- **SOURCE DATA**
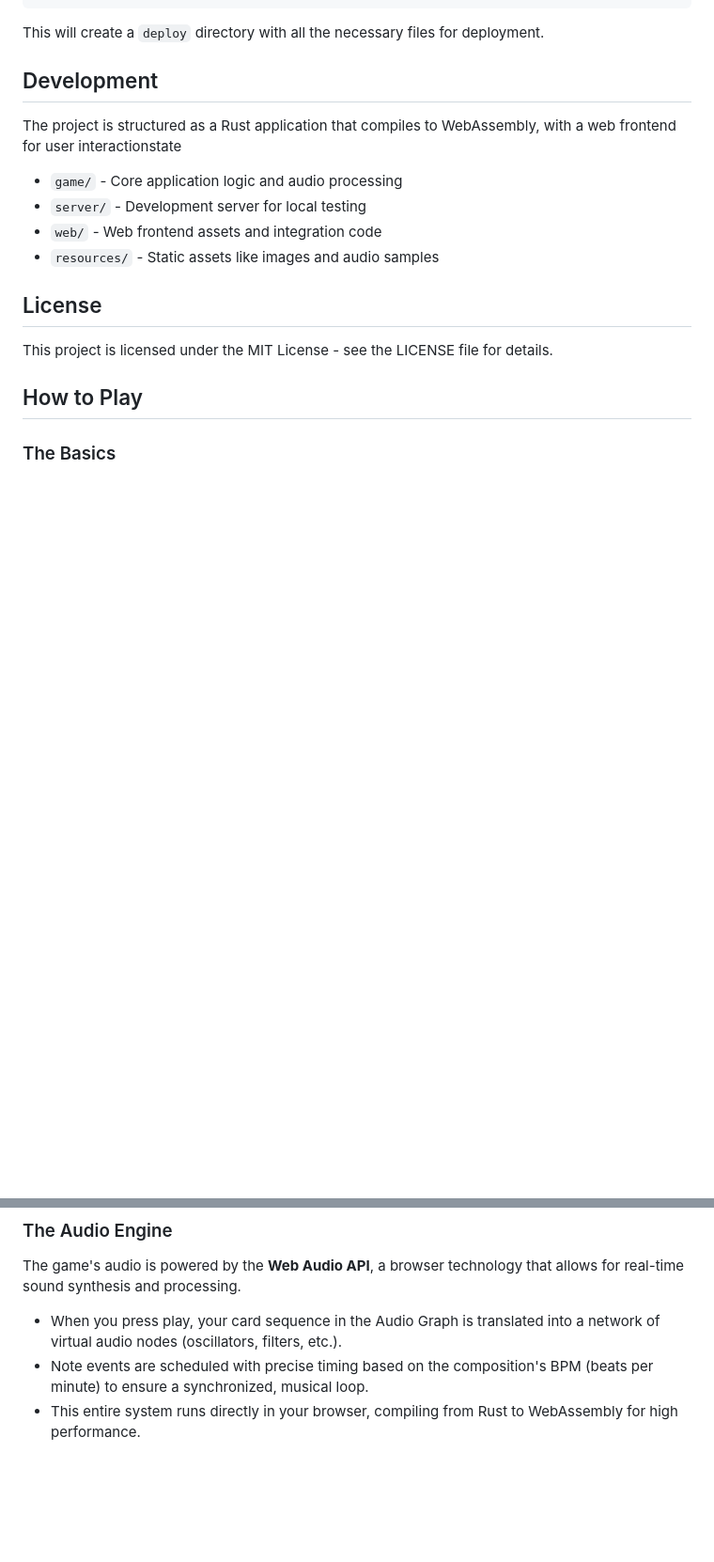
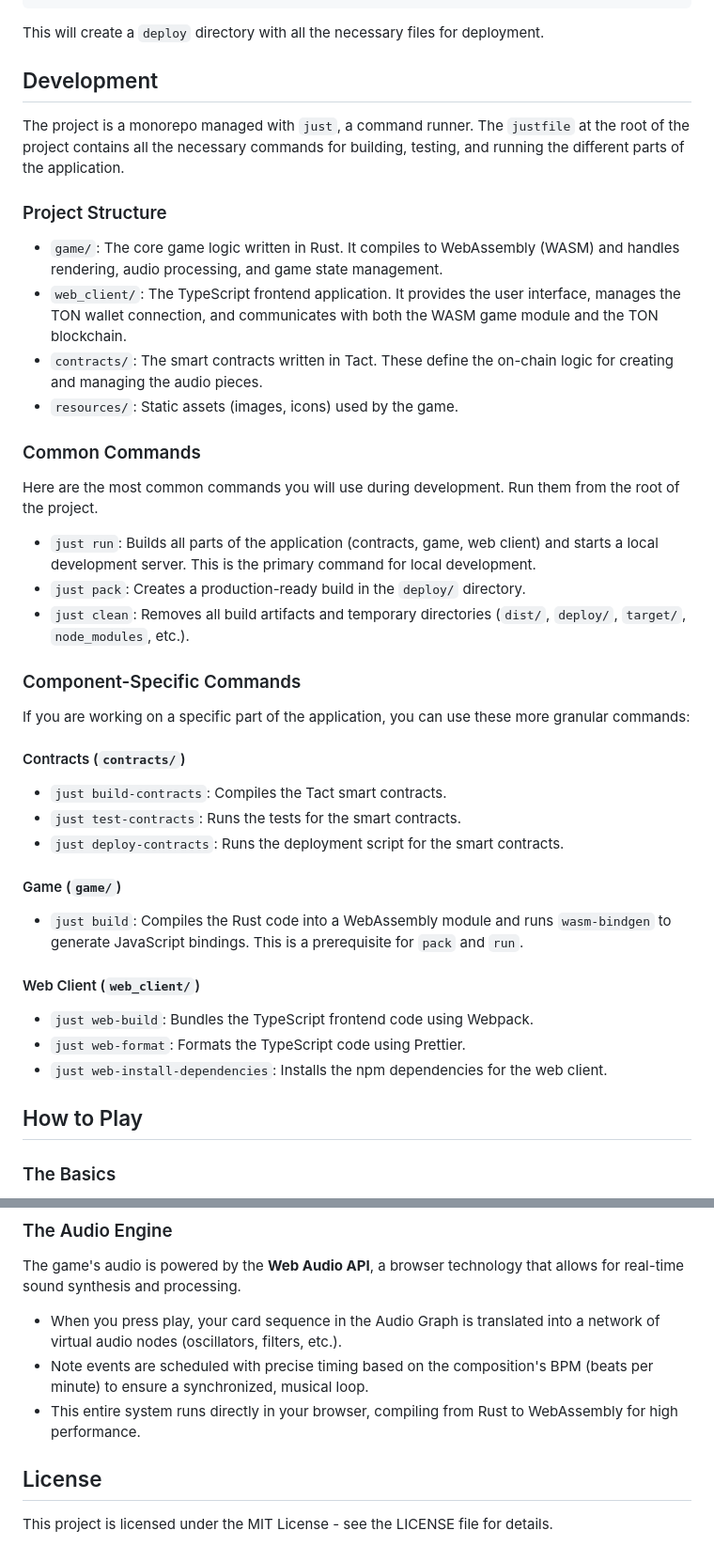
Before and after one commit to amenocturne/infinite-echoes, a Markdown page: README.md, 2 parts joined by grey strips. Shown: that part at 94% size. Rendered like a GitHub page; blank space fills up the shorter version.

```diff
--- a/README.md
+++ b/README.md
@@ -61,16 +61,43 @@ This will create a `deploy` directory with all the necessary files for deploymen
 
 ## Development
 
-The project is structured as a Rust application that compiles to WebAssembly, with a web frontend for user interactionstate
+The project is a monorepo managed with `just`, a command runner. The `justfile` at the root of the project contains all the necessary commands for building, testing, and running the different parts of the application.
 
-- `game/` - Core application logic and audio processing
-- `server/` - Development server for local testing
-- `web/` - Web frontend assets and integration code
-- `resources/` - Static assets like images and audio samples
+### Project Structure
 
-## License
+- `game/`: The core game logic written in Rust. It compiles to WebAssembly (WASM) and handles rendering, audio processing, and game state management.
+- `web_client/`: The TypeScript frontend application. It provides the user interface, manages the TON wallet connection, and communicates with both the WASM game module and the TON blockchain.
+- `contracts/`: The smart contracts written in Tact. These define the on-chain logic for creating and managing the audio pieces.
+- `resources/`: Static assets (images, icons) used by the game.
 
-This project is licensed under the MIT License - see the LICENSE file for details.
+### Common Commands
+
+Here are the most common commands you will use during development. Run them from the root of the project.
+
+- `just run`: Builds all parts of the application (contracts, game, web client) and starts a local development server. This is the primary command for local development.
+- `just pack`: Creates a production-ready build in the `deploy/` directory.
+- `just clean`: Removes all build artifacts and temporary directories (`dist/`, `deploy/`, `target/`, `node_modules`, etc.).
+
+### Component-Specific Commands
+
+If you are working on a specific part of the application, you can use these more granular commands:
+
+#### Contracts (`contracts/`)
+
+- `just build-contracts`: Compiles the Tact smart contracts.
+- `just test-contracts`: Runs the tests for the smart contracts.
+- `just deploy-contracts`: Runs the deployment script for the smart contracts.
+
+#### Game (`game/`)
+
+- `just build`: Compiles the Rust code into a WebAssembly module and runs `wasm-bindgen` to generate JavaScript bindings. This is a prerequisite for `pack` and `run`.
+
+#### Web Client (`web_client/`)
+
+- `just web-build`: Bundles the TypeScript frontend code using Webpack.
+- `just web-format`: Formats the TypeScript code using Prettier.
+- `just web-install-dependencies`: Installs the npm dependencies for the web client.
+
 
 ## How to Play
 
@@ -117,3 +144,7 @@ The game's audio is powered by the **Web Audio API**, a browser technology that
 - When you press play, your card sequence in the Audio Graph is translated into a network of virtual audio nodes (oscillators, filters, etc.).
 - Note events are scheduled with precise timing based on the composition's BPM (beats per minute) to ensure a synchronized, musical loop.
 - This entire system runs directly in your browser, compiling from Rust to WebAssembly for high performance.
+
+## License
+
+This project is licensed under the MIT License - see the LICENSE file for details.
```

- **PROBLEM DESCRIPTION**
Exactly as written, return every line of the listing, but not the pictures.

- **RESULT BELOW**
Before and after one commit to amenocturne/infinite-echoes, a Markdown page: README.md, 2 parts joined by grey strips. Shown: that part at 94% size. Rendered like a GitHub page; blank space fills up the shorter version.

```diff
--- a/README.md
+++ b/README.md
@@ -61,16 +61,43 @@ This will create a `deploy` directory with all the necessary files for deploymen
 
 ## Development
 
-The project is structured as a Rust application that compiles to WebAssembly, with a web frontend for user interactionstate
+The project is a monorepo managed with `just`, a command runner. The `justfile` at the root of the project contains all the necessary commands for building, testing, and running the different parts of the application.
 
-- `game/` - Core application logic and audio processing
-- `server/` - Development server for local testing
-- `web/` - Web frontend assets and integration code
-- `resources/` - Static assets like images and audio samples
+### Project Structure
 
-## License
+- `game/`: The core game logic written in Rust. It compiles to WebAssembly (WASM) and handles rendering, audio processing, and game state management.
+- `web_client/`: The TypeScript frontend application. It provides the user interface, manages the TON wallet connection, and communicates with both the WASM game module and the TON blockchain.
+- `contracts/`: The smart contracts written in Tact. These define the on-chain logic for creating and managing the audio pieces.
+- `resources/`: Static assets (images, icons) used by the game.
 
-This project is licensed under the MIT License - see the LICENSE file for details.
+### Common Commands
+
+Here are the most common commands you will use during development. Run them from the root of the project.
+
+- `just run`: Builds all parts of the application (contracts, game, web client) and starts a local development server. This is the primary command for local development.
+- `just pack`: Creates a production-ready build in the `deploy/` directory.
+- `just clean`: Removes all build artifacts and temporary directories (`dist/`, `deploy/`, `target/`, `node_modules`, etc.).
+
+### Component-Specific Commands
+
+If you are working on a specific part of the application, you can use these more granular commands:
+
+#### Contracts (`contracts/`)
+
+- `just build-contracts`: Compiles the Tact smart contracts.
+- `just test-contracts`: Runs the tests for the smart contracts.
+- `just deploy-contracts`: Runs the deployment script for the smart contracts.
+
+#### Game (`game/`)
+
+- `just build`: Compiles the Rust code into a WebAssembly module and runs `wasm-bindgen` to generate JavaScript bindings. This is a prerequisite for `pack` and `run`.
+
+#### Web Client (`web_client/`)
+
+- `just web-build`: Bundles the TypeScript frontend code using Webpack.
+- `just web-format`: Formats the TypeScript code using Prettier.
+- `just web-install-dependencies`: Installs the npm dependencies for the web client.
+
 
 ## How to Play
 
@@ -117,3 +144,7 @@ The game's audio is powered by the **Web Audio API**, a browser technology that
 - When you press play, your card sequence in the Audio Graph is translated into a network of virtual audio nodes (oscillators, filters, etc.).
 - Note events are scheduled with precise timing based on the composition's BPM (beats per minute) to ensure a synchronized, musical loop.
 - This entire system runs directly in your browser, compiling from Rust to WebAssembly for high performance.
+
+## License
+
+This project is licensed under the MIT License - see the LICENSE file for details.
```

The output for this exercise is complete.